This photo taken on March 14, 2018 shows a live tarantula crawling across a man's shirt with a Cambodian flag at Skun town in Kampong Cham province.
While a plate piled high with hairy, palm-sized tarantulas is the stuff of nightmares for some, these garlic fried spiders are a coveted treat in Cambodia, where the only fear is that they may soon vanish due to deforestation and unchecked hunting. / AFP PHOTO / TANG CHHIN Sothy / TO GO WITH AFP STORY: CAMBODIA-LIFESTYLE-TARANTULAS-TOURISM-ENVIRONMENT-FOOD; Feature by SUY SE        (Photo credit should read TANG CHHIN SOTHY/AFP via Getty Images)
Tarantula Doughnut Tapas Are The Height Of Elegance In Cambodia
By Nick Johnson
The idea of including insects in haute cuisine might be surprising to some, but insects are actually eaten by around two billion people worldwide. There’s even a restaurant in Siem Reap, Cambodia, that can cook you an eight-legged entrée so delicious it'll make you think twice about the entire practice of eating insects.
The Bugs Cafe was founded by a French expatriate and a local Cambodian chef, and boasts a wide array of insect dishes like feta and tarantula samosas and the Bug Mac, which is exactly what it sounds like. However, the star of the show is undoubtedly the tarantula tempura doughnut — a fried spider that’s apparently reminiscent of soft-shell crab.
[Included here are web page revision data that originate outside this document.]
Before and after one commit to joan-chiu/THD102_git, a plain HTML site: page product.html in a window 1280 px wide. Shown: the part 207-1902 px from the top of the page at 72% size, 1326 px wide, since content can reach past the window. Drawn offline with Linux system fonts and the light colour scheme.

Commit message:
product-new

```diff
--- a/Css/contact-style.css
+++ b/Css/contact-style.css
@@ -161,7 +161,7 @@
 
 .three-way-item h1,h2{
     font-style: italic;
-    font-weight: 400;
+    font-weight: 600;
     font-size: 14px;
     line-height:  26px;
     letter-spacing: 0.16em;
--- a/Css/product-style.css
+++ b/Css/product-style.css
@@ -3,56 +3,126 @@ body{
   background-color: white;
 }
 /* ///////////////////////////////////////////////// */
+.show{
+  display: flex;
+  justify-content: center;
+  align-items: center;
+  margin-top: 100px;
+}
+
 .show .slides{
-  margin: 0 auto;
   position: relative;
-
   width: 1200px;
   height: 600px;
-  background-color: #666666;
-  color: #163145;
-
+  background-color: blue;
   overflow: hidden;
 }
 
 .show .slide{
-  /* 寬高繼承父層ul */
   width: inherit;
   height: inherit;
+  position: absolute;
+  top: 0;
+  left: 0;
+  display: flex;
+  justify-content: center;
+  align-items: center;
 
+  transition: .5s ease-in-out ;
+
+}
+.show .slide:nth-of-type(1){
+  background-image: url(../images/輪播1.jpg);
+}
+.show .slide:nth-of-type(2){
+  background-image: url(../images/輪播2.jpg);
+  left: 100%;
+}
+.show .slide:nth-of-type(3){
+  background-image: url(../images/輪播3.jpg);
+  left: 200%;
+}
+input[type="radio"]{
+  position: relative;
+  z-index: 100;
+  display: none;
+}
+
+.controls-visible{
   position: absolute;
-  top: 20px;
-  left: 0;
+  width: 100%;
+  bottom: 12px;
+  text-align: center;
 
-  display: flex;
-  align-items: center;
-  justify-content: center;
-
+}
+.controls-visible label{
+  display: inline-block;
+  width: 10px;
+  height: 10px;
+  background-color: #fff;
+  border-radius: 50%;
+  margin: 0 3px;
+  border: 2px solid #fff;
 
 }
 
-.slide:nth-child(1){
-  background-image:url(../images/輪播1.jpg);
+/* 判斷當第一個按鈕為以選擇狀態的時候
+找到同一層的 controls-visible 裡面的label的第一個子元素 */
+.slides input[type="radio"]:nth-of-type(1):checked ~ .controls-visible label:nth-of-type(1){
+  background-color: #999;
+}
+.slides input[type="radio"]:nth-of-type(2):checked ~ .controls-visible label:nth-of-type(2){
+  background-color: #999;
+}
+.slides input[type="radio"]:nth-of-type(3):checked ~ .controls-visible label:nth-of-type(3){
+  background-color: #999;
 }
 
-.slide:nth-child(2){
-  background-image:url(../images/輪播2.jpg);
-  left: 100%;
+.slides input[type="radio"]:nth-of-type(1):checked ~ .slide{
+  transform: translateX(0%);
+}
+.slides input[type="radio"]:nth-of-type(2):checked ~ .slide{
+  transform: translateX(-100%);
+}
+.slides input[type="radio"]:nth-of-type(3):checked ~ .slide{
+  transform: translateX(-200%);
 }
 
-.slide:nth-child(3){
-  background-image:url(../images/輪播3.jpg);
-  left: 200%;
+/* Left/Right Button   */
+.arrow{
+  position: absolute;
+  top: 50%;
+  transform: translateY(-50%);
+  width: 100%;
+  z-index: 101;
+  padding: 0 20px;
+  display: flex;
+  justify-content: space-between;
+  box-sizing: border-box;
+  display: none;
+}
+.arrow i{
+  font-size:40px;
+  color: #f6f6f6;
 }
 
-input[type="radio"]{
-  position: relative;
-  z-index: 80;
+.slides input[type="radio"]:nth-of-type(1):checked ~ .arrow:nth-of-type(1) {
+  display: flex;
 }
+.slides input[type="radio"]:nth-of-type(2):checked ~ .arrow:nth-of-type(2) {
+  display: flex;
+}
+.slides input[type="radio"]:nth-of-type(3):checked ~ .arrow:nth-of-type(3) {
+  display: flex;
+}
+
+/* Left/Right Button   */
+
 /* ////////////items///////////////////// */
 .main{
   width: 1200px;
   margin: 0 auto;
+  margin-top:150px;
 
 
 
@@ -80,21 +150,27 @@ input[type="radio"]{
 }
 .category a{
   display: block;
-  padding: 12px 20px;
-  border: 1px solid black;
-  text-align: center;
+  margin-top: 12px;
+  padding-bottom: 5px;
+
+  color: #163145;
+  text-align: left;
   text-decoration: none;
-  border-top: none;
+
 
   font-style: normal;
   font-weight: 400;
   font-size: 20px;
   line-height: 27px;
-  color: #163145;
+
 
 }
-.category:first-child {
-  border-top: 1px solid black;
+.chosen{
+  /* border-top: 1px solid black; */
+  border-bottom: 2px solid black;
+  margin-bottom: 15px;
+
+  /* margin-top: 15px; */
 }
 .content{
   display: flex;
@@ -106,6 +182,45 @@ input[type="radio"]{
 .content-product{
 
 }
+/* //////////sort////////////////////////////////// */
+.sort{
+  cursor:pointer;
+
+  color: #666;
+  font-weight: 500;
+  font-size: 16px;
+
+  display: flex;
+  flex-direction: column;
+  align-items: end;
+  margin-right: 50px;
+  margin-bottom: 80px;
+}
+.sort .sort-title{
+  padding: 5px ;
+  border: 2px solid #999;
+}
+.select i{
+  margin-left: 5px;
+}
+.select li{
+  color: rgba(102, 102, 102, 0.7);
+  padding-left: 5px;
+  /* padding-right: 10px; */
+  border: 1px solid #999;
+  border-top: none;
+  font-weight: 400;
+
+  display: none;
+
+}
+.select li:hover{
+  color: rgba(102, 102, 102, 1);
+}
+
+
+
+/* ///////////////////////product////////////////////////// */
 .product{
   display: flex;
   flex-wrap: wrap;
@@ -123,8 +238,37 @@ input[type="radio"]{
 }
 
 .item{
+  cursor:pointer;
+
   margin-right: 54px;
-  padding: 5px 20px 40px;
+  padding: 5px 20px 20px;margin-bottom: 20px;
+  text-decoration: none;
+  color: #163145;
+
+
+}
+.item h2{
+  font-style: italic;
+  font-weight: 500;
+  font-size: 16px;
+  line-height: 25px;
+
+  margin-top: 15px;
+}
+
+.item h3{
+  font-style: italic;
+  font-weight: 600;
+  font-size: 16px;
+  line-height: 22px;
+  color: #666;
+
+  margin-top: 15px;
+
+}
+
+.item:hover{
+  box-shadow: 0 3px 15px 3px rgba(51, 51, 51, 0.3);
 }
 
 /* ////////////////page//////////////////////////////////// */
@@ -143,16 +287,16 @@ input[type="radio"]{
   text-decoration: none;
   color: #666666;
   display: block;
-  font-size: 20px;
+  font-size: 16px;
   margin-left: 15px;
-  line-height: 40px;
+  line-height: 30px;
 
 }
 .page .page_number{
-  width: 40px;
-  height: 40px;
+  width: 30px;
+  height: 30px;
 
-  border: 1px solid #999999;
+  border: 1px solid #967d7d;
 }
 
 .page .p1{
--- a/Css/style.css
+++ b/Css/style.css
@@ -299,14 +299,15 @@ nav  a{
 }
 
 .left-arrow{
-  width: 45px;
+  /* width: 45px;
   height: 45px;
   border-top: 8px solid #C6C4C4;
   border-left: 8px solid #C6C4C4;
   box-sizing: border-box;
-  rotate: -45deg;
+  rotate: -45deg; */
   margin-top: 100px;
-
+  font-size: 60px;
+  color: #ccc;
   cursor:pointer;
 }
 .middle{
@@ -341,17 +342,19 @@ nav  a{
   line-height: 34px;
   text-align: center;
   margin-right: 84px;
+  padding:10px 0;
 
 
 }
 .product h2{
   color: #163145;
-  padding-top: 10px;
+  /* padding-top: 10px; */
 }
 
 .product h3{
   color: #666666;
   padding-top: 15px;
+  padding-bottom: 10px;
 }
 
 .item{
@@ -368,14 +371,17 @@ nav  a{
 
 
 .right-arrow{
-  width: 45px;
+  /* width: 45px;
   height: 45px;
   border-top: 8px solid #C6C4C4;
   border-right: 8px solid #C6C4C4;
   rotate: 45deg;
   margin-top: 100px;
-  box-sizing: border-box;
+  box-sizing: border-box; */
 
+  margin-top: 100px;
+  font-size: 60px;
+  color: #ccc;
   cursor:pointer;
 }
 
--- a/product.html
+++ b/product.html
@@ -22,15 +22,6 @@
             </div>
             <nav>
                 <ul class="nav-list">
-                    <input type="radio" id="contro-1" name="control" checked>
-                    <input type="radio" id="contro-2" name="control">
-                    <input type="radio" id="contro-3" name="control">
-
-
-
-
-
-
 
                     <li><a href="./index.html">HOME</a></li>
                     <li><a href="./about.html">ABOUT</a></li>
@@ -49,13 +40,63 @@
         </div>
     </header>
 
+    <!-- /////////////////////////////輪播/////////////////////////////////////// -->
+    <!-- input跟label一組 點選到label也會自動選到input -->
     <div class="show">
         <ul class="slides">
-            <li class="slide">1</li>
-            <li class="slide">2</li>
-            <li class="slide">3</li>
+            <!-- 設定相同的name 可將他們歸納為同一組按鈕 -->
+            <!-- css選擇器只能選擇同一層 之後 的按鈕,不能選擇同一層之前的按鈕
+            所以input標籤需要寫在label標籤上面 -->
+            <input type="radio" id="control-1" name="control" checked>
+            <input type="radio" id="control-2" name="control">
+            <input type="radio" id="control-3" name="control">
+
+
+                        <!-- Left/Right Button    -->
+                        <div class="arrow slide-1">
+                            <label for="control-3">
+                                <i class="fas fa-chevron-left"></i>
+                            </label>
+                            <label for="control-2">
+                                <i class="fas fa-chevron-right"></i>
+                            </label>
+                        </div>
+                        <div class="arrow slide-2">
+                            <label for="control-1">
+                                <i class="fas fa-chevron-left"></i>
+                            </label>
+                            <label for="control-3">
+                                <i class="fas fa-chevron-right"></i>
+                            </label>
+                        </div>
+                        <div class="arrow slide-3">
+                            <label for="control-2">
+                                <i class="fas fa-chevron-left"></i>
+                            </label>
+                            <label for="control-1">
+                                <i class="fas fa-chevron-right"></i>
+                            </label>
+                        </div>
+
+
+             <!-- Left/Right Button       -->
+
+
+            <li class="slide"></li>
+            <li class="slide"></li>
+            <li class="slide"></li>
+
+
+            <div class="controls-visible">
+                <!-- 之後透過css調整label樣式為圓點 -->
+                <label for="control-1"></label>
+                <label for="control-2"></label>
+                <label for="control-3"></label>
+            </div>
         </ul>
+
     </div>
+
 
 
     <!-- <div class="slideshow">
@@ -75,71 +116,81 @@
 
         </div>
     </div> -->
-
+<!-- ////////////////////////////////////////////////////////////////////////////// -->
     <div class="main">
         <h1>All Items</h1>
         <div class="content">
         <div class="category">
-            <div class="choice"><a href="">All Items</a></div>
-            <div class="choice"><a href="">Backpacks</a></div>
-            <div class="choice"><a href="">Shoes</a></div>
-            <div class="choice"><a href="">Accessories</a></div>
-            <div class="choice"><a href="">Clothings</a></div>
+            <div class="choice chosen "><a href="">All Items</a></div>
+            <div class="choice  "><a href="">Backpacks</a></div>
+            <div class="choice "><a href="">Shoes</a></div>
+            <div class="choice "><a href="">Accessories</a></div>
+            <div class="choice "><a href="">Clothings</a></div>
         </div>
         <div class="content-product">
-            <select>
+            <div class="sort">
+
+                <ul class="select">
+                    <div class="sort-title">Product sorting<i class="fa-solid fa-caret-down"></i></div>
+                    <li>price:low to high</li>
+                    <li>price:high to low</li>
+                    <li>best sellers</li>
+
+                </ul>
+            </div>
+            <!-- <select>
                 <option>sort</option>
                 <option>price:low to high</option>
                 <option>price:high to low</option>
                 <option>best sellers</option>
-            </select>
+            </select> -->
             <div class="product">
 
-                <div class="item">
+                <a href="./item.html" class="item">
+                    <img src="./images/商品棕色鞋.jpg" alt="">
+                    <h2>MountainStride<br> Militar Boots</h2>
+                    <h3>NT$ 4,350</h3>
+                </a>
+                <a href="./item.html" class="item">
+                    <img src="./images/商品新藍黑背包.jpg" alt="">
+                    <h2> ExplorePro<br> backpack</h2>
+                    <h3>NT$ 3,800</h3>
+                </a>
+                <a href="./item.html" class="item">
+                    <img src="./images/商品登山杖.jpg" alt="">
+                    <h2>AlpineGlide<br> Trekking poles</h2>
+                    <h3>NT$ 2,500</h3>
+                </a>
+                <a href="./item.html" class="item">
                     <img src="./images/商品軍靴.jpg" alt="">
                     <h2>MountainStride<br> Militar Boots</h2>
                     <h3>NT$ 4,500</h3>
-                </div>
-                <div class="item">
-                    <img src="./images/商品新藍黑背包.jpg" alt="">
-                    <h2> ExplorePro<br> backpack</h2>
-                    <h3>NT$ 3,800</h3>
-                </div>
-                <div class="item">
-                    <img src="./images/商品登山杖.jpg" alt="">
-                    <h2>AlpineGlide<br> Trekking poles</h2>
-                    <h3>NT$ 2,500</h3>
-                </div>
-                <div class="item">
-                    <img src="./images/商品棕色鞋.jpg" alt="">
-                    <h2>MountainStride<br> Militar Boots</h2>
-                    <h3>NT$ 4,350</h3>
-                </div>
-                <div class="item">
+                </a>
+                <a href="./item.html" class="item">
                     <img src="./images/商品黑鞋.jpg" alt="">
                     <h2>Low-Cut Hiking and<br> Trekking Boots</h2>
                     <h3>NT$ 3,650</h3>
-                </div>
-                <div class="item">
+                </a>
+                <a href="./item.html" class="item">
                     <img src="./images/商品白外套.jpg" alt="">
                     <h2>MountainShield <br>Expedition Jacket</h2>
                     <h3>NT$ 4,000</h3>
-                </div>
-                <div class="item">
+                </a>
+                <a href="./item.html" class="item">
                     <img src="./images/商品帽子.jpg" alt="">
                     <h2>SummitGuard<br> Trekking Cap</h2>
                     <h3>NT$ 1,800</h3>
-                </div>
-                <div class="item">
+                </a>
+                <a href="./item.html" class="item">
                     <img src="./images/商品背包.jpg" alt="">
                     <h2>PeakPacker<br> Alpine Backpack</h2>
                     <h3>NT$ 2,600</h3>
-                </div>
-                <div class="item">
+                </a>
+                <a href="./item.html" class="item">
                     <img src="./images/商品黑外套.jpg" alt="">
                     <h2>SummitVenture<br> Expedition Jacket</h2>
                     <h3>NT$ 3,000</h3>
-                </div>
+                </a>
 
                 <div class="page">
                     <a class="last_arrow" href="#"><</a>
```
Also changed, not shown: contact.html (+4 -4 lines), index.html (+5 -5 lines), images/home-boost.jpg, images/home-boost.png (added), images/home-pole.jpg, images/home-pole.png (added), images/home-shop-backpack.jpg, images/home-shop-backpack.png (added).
When preparing this arachnid appetizer, the first step is to thoroughly wash the spider before breading the bug and frying it in a pot full of hot oil. The breading covers up the flavor of the tarantula, which results in a unique and enjoyable taste; unfortunately, the Bugs Cafe has been closed since 2020, so you may have to fill your tarantula cravings elsewhere.